Of Associated Press
LONDON – The head of the World Health Organization has ordered an internal investigation into allegations that the American health agency is full of racism, sexism and corruption, after a series of anonymous e-mails with the explosive charges were sent to the top managers last year.
Three e-mails addressed to WHO directors – obtained from the Associated Press – complained of "systematic racial discrimination" against African members and alleged other cases of irregularities, including claims that part of the money destined to fight Ebola in the Democratic Republic of the Congo was wasted.
Last month, the Director-General of OMS Tedros Adhanom Ghebreyesus told staff members who had instructed the head of the WHO's internal surveillance office to examine the allegations raised by the e-mails. He confirmed this directive at the AP on Thursday.
Critics, however, doubt that WHO can effectively investigate itself and have demanded that investigations be made public.
The first e-mail, which was sent in April, stated that there was "systematic racial discrimination against Africans at the WHO" and that African staff members were "mistreated, sworn (e) shown contempt "from their colleagues based in Geneva.
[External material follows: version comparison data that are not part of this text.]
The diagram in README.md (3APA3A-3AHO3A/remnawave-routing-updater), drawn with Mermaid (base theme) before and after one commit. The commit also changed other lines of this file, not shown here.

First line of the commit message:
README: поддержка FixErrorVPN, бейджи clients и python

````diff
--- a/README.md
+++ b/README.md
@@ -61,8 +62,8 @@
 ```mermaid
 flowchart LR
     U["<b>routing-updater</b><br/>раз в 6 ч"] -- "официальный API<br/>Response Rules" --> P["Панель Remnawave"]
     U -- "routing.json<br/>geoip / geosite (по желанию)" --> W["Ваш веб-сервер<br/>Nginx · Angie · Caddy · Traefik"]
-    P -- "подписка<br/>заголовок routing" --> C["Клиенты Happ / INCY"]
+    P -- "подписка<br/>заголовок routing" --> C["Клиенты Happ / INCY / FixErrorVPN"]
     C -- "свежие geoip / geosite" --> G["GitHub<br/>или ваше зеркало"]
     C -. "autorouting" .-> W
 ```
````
Two more e-mails addressed to WHO directors complained that senior officials were "trying to stifle" investigations into these problems and also alleged other cases of irregularities, including wrong Ebola funds.
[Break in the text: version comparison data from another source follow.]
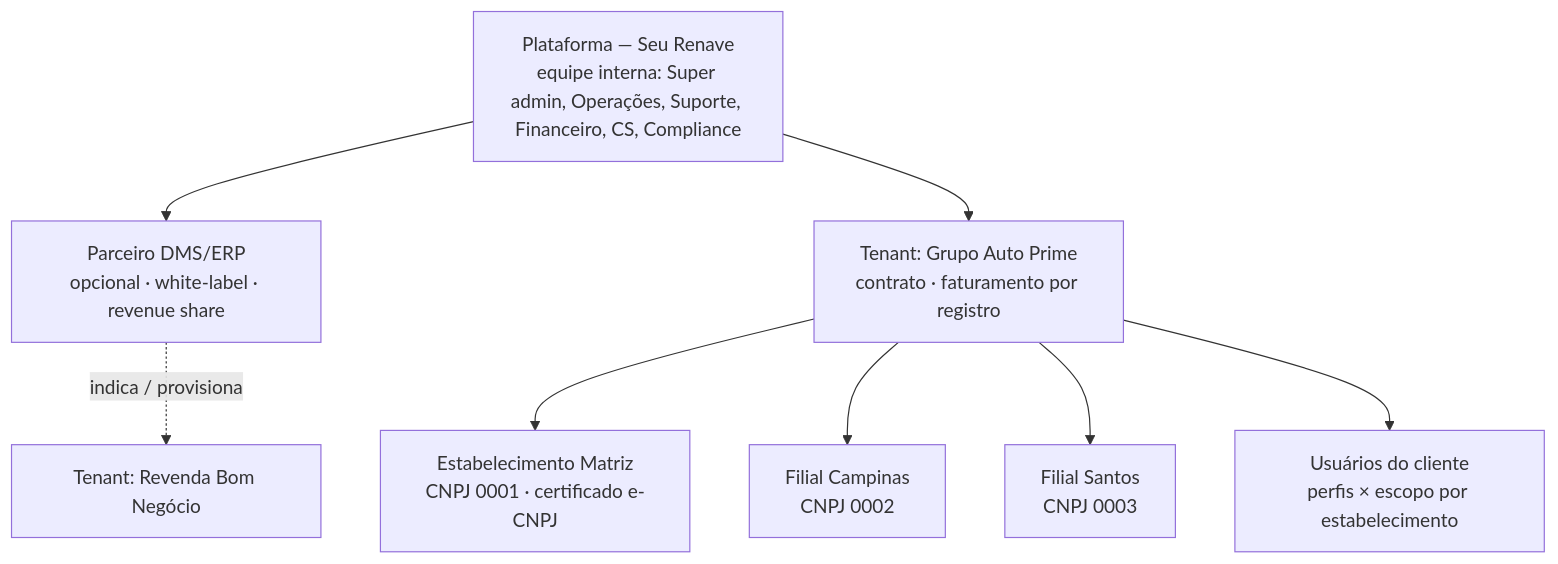
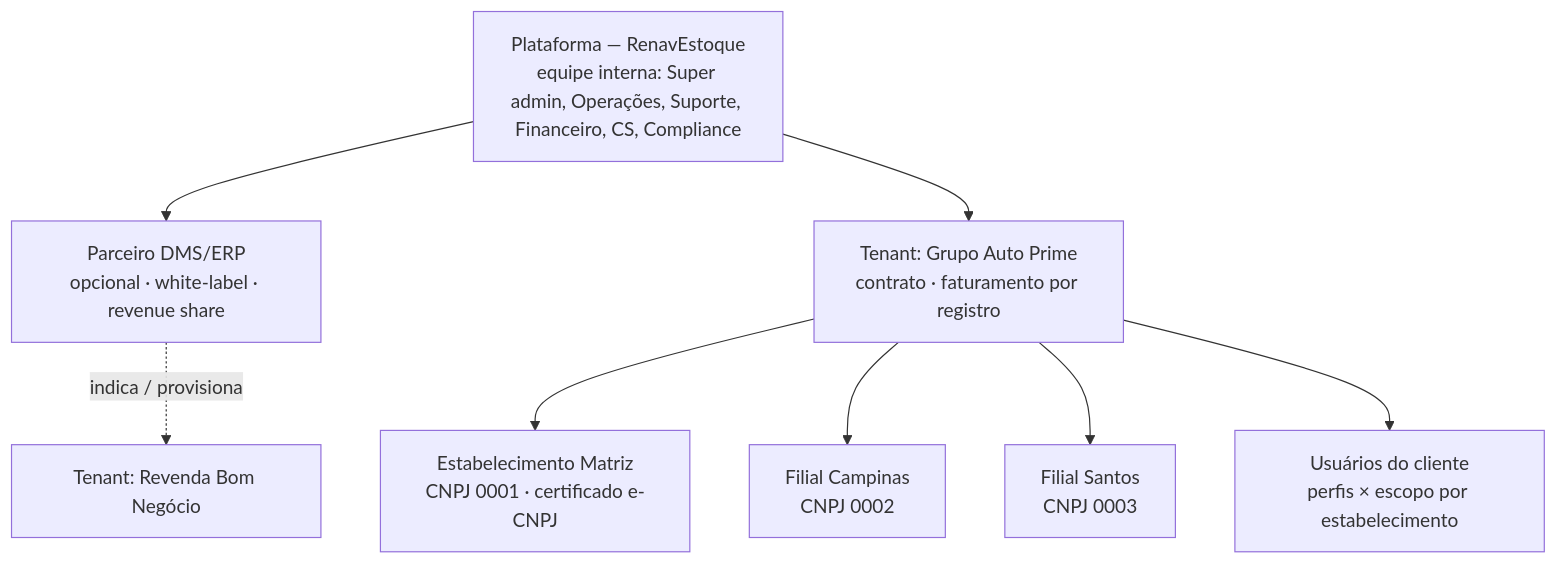
The first of 2 diagrams in docs/11-modelo-saas.md (joaopaulomirandamatias/renave), drawn with Mermaid before and after one commit. The commit also changed other lines of this file and 18 other files, not shown here.

Commit message:
chore(brand): rename product to RenavEstoque

````diff
--- a/docs/11-modelo-saas.md
+++ b/docs/11-modelo-saas.md
@@ -11,16 +11,16 @@
 ```mermaid
 flowchart TD
-  P[Plataforma — Seu Renave<br/>equipe interna: Super admin, Operações, Suporte, Financeiro, CS, Compliance]
+  P[Plataforma — RenavEstoque<br/>equipe interna: Super admin, Operações, Suporte, Financeiro, CS, Compliance]
   PA[Parceiro DMS/ERP<br/>opcional · white-label · revenue share]
   T1[Tenant: Grupo Auto Prime<br/>contrato · faturamento por registro]
   T2[Tenant: Revenda Bom Negócio]
   E1[Estabelecimento Matriz<br/>CNPJ 0001 · certificado e-CNPJ]
   E2[Filial Campinas<br/>CNPJ 0002]
   E3[Filial Santos<br/>CNPJ 0003]
   U[Usuários do cliente<br/>perfis × escopo por estabelecimento]
   P --> PA
   P --> T1
   PA -.indica / provisiona.-> T2
   T1 --> E1 & E2 & E3
   T1 --> U
 ```
````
The last email, sent in December, labeled the behavior of an elderly doctor who helped guide the response against Ebola as "unacceptable, unprofessional and racist," citing a November incident at a meeting in which the doctor reported "humiliated, dishonored and diminished" subordinated by the Middle East.
Tedros – a former health minister of Ethiopia and the first African director general of the WHO – said that investigators who examine the allegations "have all my support" and that he would provide more resources if needed.
"To those who are giving us feedback, thank you," he said in a meeting of representatives of the WHO countries in Nairobi, Kenya, last month. "We will do everything to correct (if) there are problems."
But Tedros rejected the claims that the WHO recruitment policies are distorted, arguing that his top management was more geographically heterogeneous and gender-balanced than any other U.N. after taking measures to be more inclusive.
"There's already a change," he said during the December staff meeting, based on an audio recording provided to the AP.
The WHO's internal investigation of misconduct comes after other US agencies have been shaken by harassment complaints.
At UNAIDS, Chief Michel Sidibé agreed to resign in December after an independent report concluded that his "defective leadership" had created a toxic work environment, with employees complaining of unbridled sexual harassment, bullying and power abuse.
The author of the anonymous OMS e-mails also stated that there were "dishonest recruitment and selection processes" that were "equivalent to fraud, corruption and abuse of authority".
In the last anonymous message, the author identified the alleged process of hiring an elderly manager in the EMS emergency department, suggesting that it could lead to errors by incompetent officials involved in efforts to stop the ebola in the Congo.
Some staff members feared that funds donated to stem the spread of the deadly virus "were not used judiciously," the email said, warning that such errors could undermine the credibility of the WHO.
"An airplane was hired to transport three vehicles from the Dubai warehouse at a cost of $ 1 million, why does OMS ship vehicles from Dubai? We would appreciate the logic when the jeeps in the Democratic Republic of the Congo (Congo) can be purchased at $ 80,000 per vehicle, "said the e-mail, claiming that the stories of logistical corruption and purchases in the EMS Geneva department are" legendary ".
David Webb, director of the OMS internal oversight office, said he and his team would monitor those allegations, as well as about 150 other statements that were reported to his office this year. Webb said the investigations would be conducted independently, although this would be done by the WHO members.
Critics outside the organization said it was not enough.
"That is the same office that destroyed the initial investigation of UNAIDS," said Edward Flaherty, a lawyer representing Martina Brostrom, the UNAIDS informant whose sexual harassment allegations led to the resignation of Sidibé. "Having an internal investigation at WHO is as good as doing nothing".
Oyewale Tomori, a Nigerian virologist who previously worked at WHO and is now part of some of his counseling groups, was not surprised by the claims of racism, sexism and corruption.
"After what I saw at WHO, I have no doubt that everything in those emails is true," he said.
Join the conversation chirping and Facebook.